This springs up from a Twitter discussion this morning. It’s Atul Gawande’s fault, for his book “Checklists.” :-) Forward-thinking clinicians are doing it; participatory patients should to.  Let’s get to work.

Checklists in hospitals can dramatically reduce infections; checklists in the operating room can prevent all kinds of simple human errors even among brilliant conscientious people. There’s evidence for that.

Non-Twitter people, ignore the Twitter shorthand – this is just a quick way for me to capture the public discussion:

Me: RT @LeanBlog @flinchbaugh: A good read…What Sort of Checklist Should You Be Using? – Justin Fox – HBR

@Lygeia: What would a checklist specifically for patients look like?

Me: Did you see Peter Pronovost in NYTimes last week on that? Do you know @TrishaTorrey’s “You Bet Your Life” book?
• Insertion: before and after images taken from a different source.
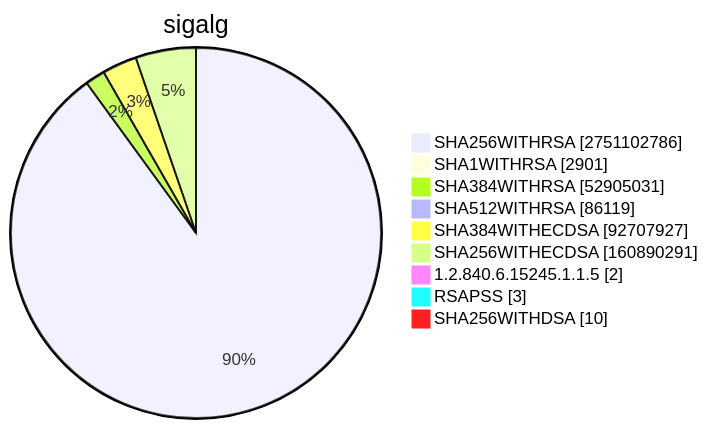
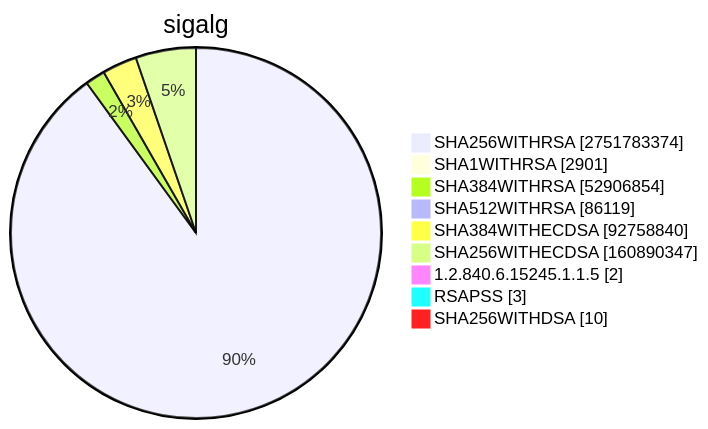
Before and after one commit to christiankrug/ctmonitor_visualization: diagram 15 of 15 in TOTAL/README.md, drawn with Mermaid. The commit also changed other lines of this file, not shown here.

````diff
--- a/TOTAL/README.md
+++ b/TOTAL/README.md
@@ -6207,13 +6207,13 @@
 ```mermaid
 pie showData
 title sigalg
-"SHA256WITHRSA" :2751102786
+"SHA256WITHRSA" :2751783374
 "SHA1WITHRSA" :2901
-"SHA384WITHRSA" :52905031
+"SHA384WITHRSA" :52906854
 "SHA512WITHRSA" :86119
-"SHA384WITHECDSA" :92707927
-"SHA256WITHECDSA" :160890291
+"SHA384WITHECDSA" :92758840
+"SHA256WITHECDSA" :160890347
 "1.2.840.6.15245.1.1.5" :2
 "RSAPSS" :3
 "SHA256WITHDSA" :10
 ```
````
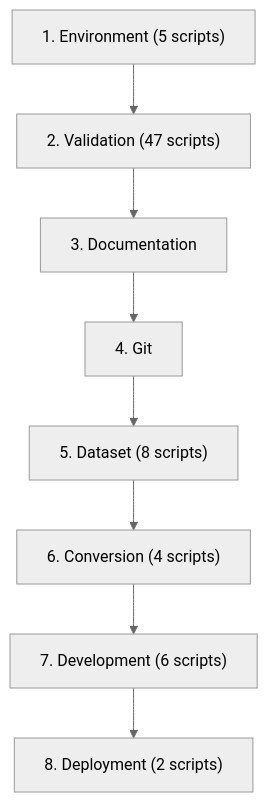
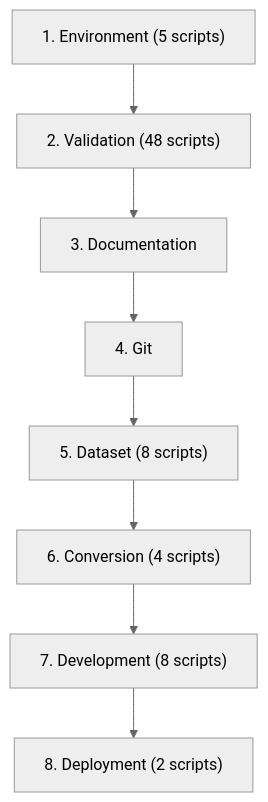
One commit to chanuka8/argus-gait-recognition changed the second of 3 diagrams in scripts/README.md. Above: the diagram before and after it, drawn with Mermaid (neutral theme). The commit also changed other lines of this file and 5 other files, not shown here.

````diff
--- a/scripts/README.md
+++ b/scripts/README.md
@@ -967,18 +979,18 @@
 ```mermaid
 flowchart TD
     step1["1. Environment (5 scripts)"]
-    step2["2. Validation (47 scripts)"]
+    step2["2. Validation (48 scripts)"]
     step1 --> step2
     step3["3. Documentation"]
     step2 --> step3
     step4["4. Git"]
     step3 --> step4
     step5["5. Dataset (8 scripts)"]
     step4 --> step5
     step6["6. Conversion (4 scripts)"]
     step5 --> step6
-    step7["7. Development (6 scripts)"]
+    step7["7. Development (8 scripts)"]
     step6 --> step7
     step8["8. Deployment (2 scripts)"]
     step7 --> step8
 ```
````
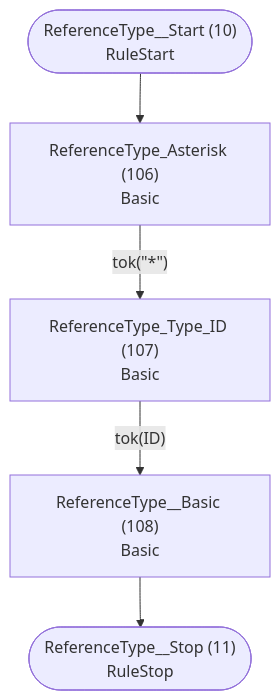
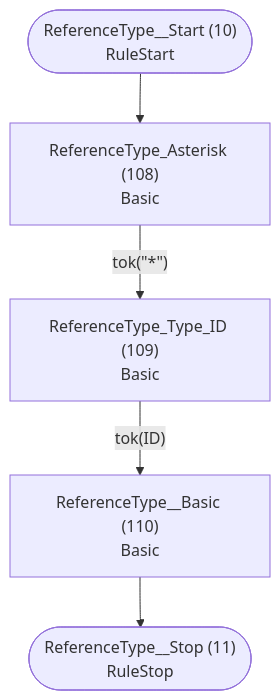
Before and after one commit to TypeFox/fastbelt: the sixth of 26 diagrams in internal/grammar/atn.md, drawn with Mermaid. The commit also changed other lines of this file and 25 other files, not shown here.

````diff
--- a/internal/grammar/atn.md
+++ b/internal/grammar/atn.md
@@ -174,13 +179,13 @@
 ```mermaid
 flowchart TD
     q10(["ReferenceType__Start (10)<br/>RuleStart"])
     q11(["ReferenceType__Stop (11)<br/>RuleStop"])
-    q106["ReferenceType_Asterisk (106)<br/>Basic<br/>"]
-    q107["ReferenceType_Type_ID (107)<br/>Basic<br/>"]
-    q108["ReferenceType__Basic (108)<br/>Basic<br/>"]
+    q108["ReferenceType_Asterisk (108)<br/>Basic<br/>"]
+    q109["ReferenceType_Type_ID (109)<br/>Basic<br/>"]
+    q110["ReferenceType__Basic (110)<br/>Basic<br/>"]
 
-    q10 --> q106
-    q106 -->|"tok(&quot;*&quot;)"| q107
-    q107 -->|"tok(ID)"| q108
-    q108 --> q11
+    q10 --> q108
+    q108 -->|"tok(&quot;*&quot;)"| q109
+    q109 -->|"tok(ID)"| q110
+    q110 --> q11
 ```
````
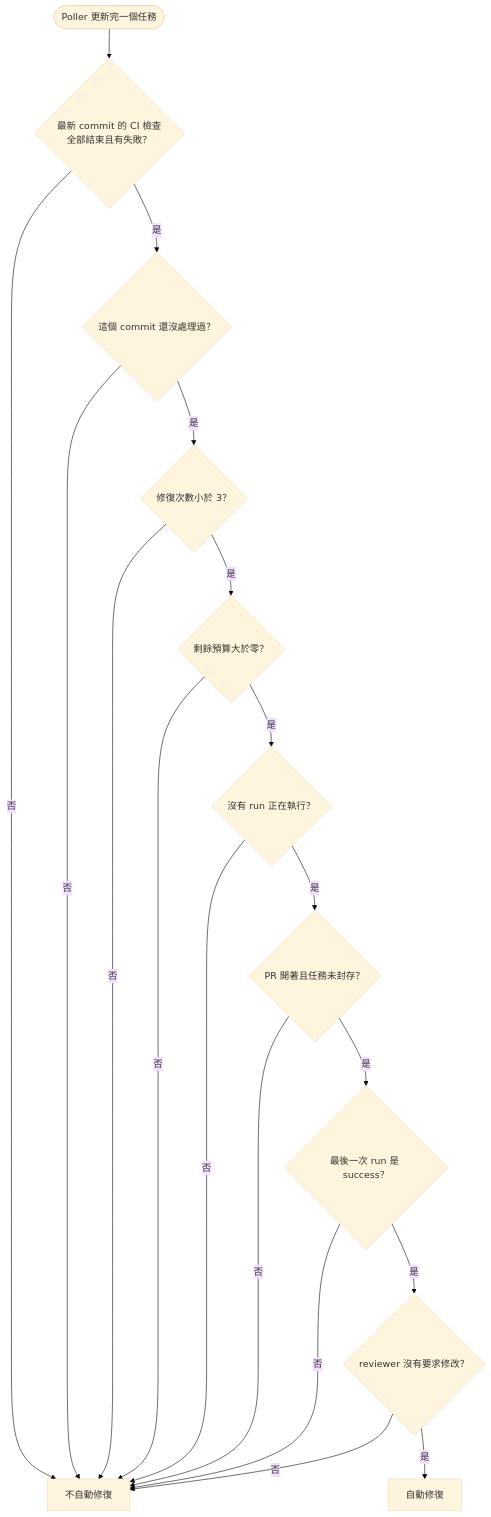
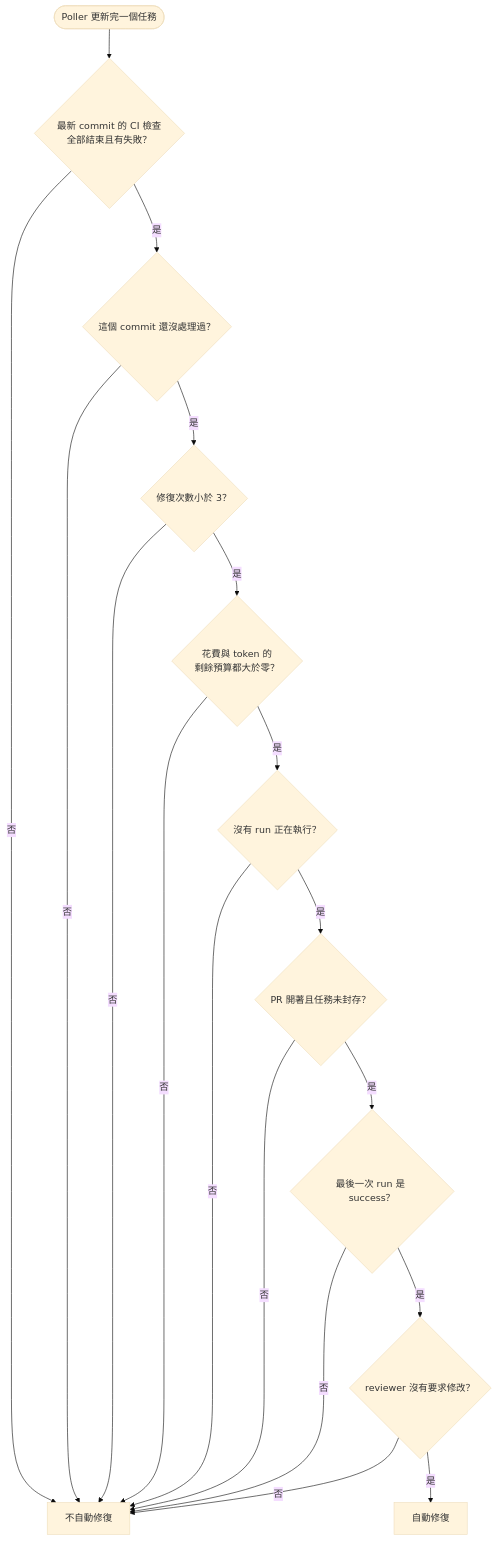
Before and after one commit to ppoozine/agent-supervisor: the eighth of 18 diagrams in docs/06-diagrams.md, drawn with Mermaid (base theme). The commit also changed other lines of this file and 6 other files, not shown here.

````diff
--- a/docs/06-diagrams.md
+++ b/docs/06-diagrams.md
@@ -297,20 +297,20 @@
 ```mermaid
 flowchart TD
     start(["Poller 更新完一個任務"]) --> c1{"最新 commit 的 CI 檢查<br/>全部結束且有失敗？"}
     c1 -->|"否"| no["不自動修復"]
     c1 -->|"是"| c2{"這個 commit 還沒處理過？"}
     c2 -->|"否"| no
     c2 -->|"是"| c3{"修復次數小於 3？"}
     c3 -->|"否"| no
-    c3 -->|"是"| c4{"剩餘預算大於零？"}
+    c3 -->|"是"| c4{"花費與 token 的<br/>剩餘預算都大於零？"}
     c4 -->|"否"| no
     c4 -->|"是"| c5{"沒有 run 正在執行？"}
     c5 -->|"否"| no
     c5 -->|"是"| c6{"PR 開著且任務未封存？"}
     c6 -->|"否"| no
     c6 -->|"是"| c7{"最後一次 run 是 success？"}
     c7 -->|"否"| no
     c7 -->|"是"| c8{"reviewer 沒有要求修改？"}
     c8 -->|"否"| no
     c8 -->|"是"| yes["自動修復"]
 ```
````
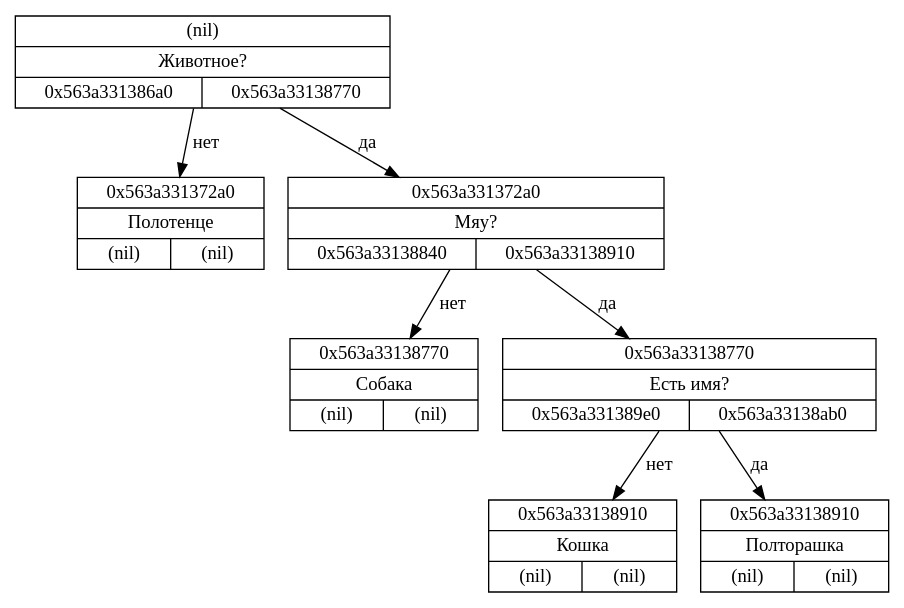
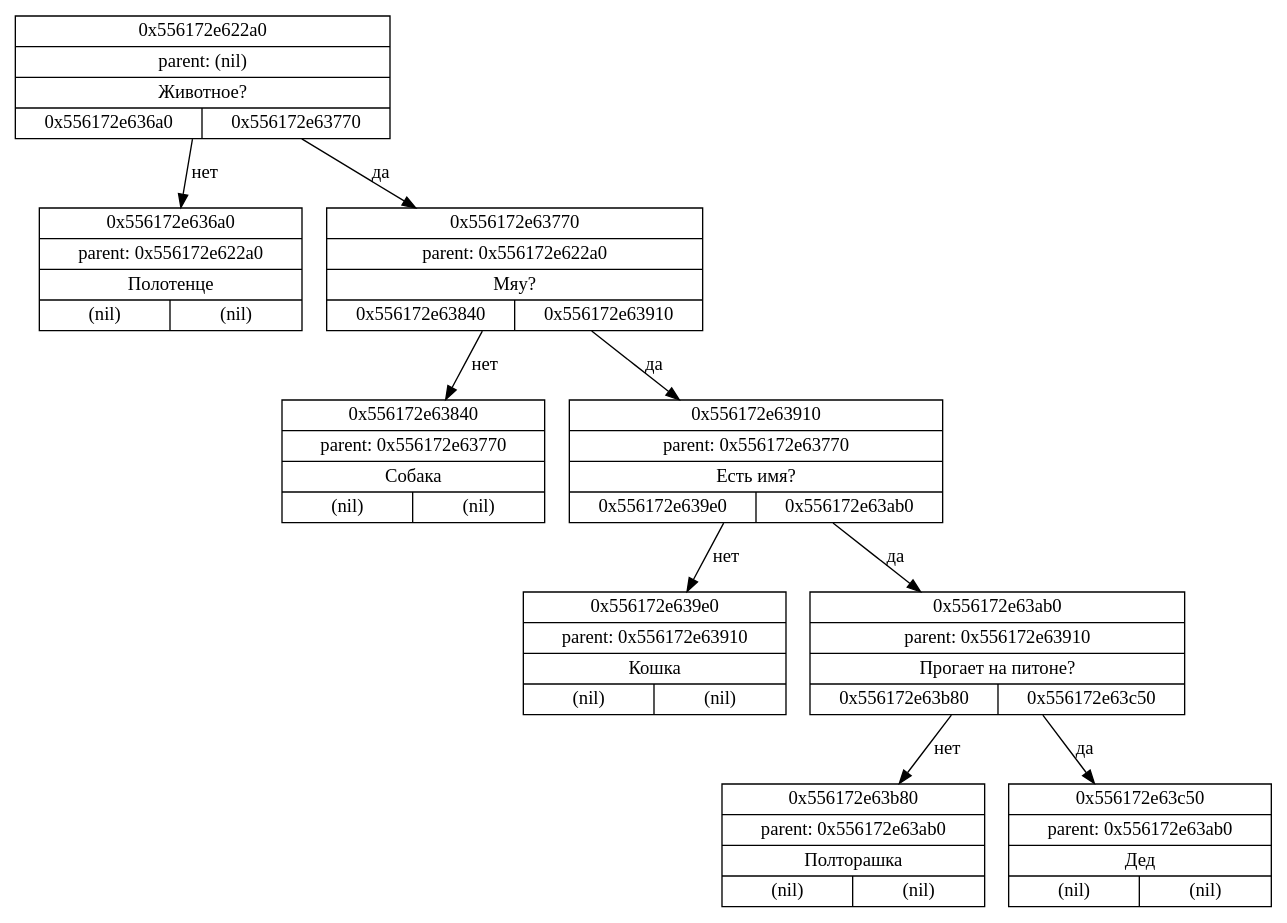
Before and after one commit to asbolt/tree: the diagram in dot.dot, drawn with Graphviz. The commit also changed 11 other files, not shown here.

```diff
--- a/dot.dot
+++ b/dot.dot
@@ -1,16 +1,20 @@
 digraph G{
 rankdir=HR;
-node0x563a331372a0 [shape=record, label = "{(nil) | {Животное?} | {0x563a331386a0 | 0x563a33138770}}", rang = 0]
-node0x563a331386a0 [shape=record, label = "{0x563a331372a0 | {Полотенце} | {(nil) | (nil)}}", rang = 1]
-node0x563a33138770 [shape=record, label = "{0x563a331372a0 | {Мяу?} | {0x563a33138840 | 0x563a33138910}}", rang = 1]
-node0x563a33138840 [shape=record, label = "{0x563a33138770 | {Собака} | {(nil) | (nil)}}", rang = 2]
-node0x563a33138910 [shape=record, label = "{0x563a33138770 | {Есть имя?} | {0x563a331389e0 | 0x563a33138ab0}}", rang = 2]
-node0x563a331389e0 [shape=record, label = "{0x563a33138910 | {Кошка} | {(nil) | (nil)}}", rang = 3]
-node0x563a33138ab0 [shape=record, label = "{0x563a33138910 | {Полторашка} | {(nil) | (nil)}}", rang = 3]
-node0x563a331372a0 -> node0x563a331386a0 [label = "нет"]
-node0x563a331372a0 -> node0x563a33138770 [label = "да"]
-node0x563a33138770 -> node0x563a33138840 [label = "нет"]
-node0x563a33138770 -> node0x563a33138910 [label = "да"]
-node0x563a33138910 -> node0x563a331389e0 [label = "нет"]
-node0x563a33138910 -> node0x563a33138ab0 [label = "да"]
+node0x556172e622a0 [shape=record, label = "{0x556172e622a0 | parent: (nil) | {Животное?} | {0x556172e636a0 | 0x556172e63770}}", rang = 0]
+node0x556172e636a0 [shape=record, label = "{0x556172e636a0 | parent: 0x556172e622a0 | {Полотенце} | {(nil) | (nil)}}", rang = 1]
+node0x556172e63770 [shape=record, label = "{0x556172e63770 | parent: 0x556172e622a0 | {Мяу?} | {0x556172e63840 | 0x556172e63910}}", rang = 1]
+node0x556172e63840 [shape=record, label = "{0x556172e63840 | parent: 0x556172e63770 | {Собака} | {(nil) | (nil)}}", rang = 2]
+node0x556172e63910 [shape=record, label = "{0x556172e63910 | parent: 0x556172e63770 | {Есть имя?} | {0x556172e639e0 | 0x556172e63ab0}}", rang = 2]
+node0x556172e639e0 [shape=record, label = "{0x556172e639e0 | parent: 0x556172e63910 | {Кошка} | {(nil) | (nil)}}", rang = 3]
+node0x556172e63ab0 [shape=record, label = "{0x556172e63ab0 | parent: 0x556172e63910 | {Прогает на питоне?} | {0x556172e63b80 | 0x556172e63c50}}", rang = 3]
+node0x556172e63b80 [shape=record, label = "{0x556172e63b80 | parent: 0x556172e63ab0 | {Полторашка} | {(nil) | (nil)}}", rang = 4]
+node0x556172e63c50 [shape=record, label = "{0x556172e63c50 | parent: 0x556172e63ab0 | {Дед} | {(nil) | (nil)}}", rang = 4]
+node0x556172e622a0 -> node0x556172e636a0 [label = "нет"]
+node0x556172e622a0 -> node0x556172e63770 [label = "да"]
+node0x556172e63770 -> node0x556172e63840 [label = "нет"]
+node0x556172e63770 -> node0x556172e63910 [label = "да"]
+node0x556172e63910 -> node0x556172e639e0 [label = "нет"]
+node0x556172e63910 -> node0x556172e63ab0 [label = "да"]
+node0x556172e63ab0 -> node0x556172e63b80 [label = "нет"]
+node0x556172e63ab0 -> node0x556172e63c50 [label = "да"]
 }
```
@Lygeia: “You Bet Your Life” by @TrishaTorrey looks closest–I just bought it–thanks!

@PNSchmidt (a Parkinson’s Disease specialist): My org and PDSociety UK have checklists for patients:

Robert Wood Johnson Foundation’s Pioneer Portfolio likes the discussion:
RT @ePatientDave: Great question! Let’s discuss RT @Lygeia: @ePatientDave What would a checklist specifically for patients look like?

A new voice (new to me), INQRI, pops up (“The Interdisciplinary Nursing Quality Research Initiative does research to understand how nurses contribute to and can improve the quality of patient care.”:
patient checklist might include: have list of current meds, tell every1 to wash hands, ask questions

@Lygeia: Thanks @pnschmidt I especially like patient checklist at

@Lygeia: A streamlined, smartphone-based patient checklist would be cool INQRIProgram @pioneerrwjf, @ePatientDave

@INQRIProgram: you may be interested in some work we’ve done involving patients’ contributions to quality.

What do you think?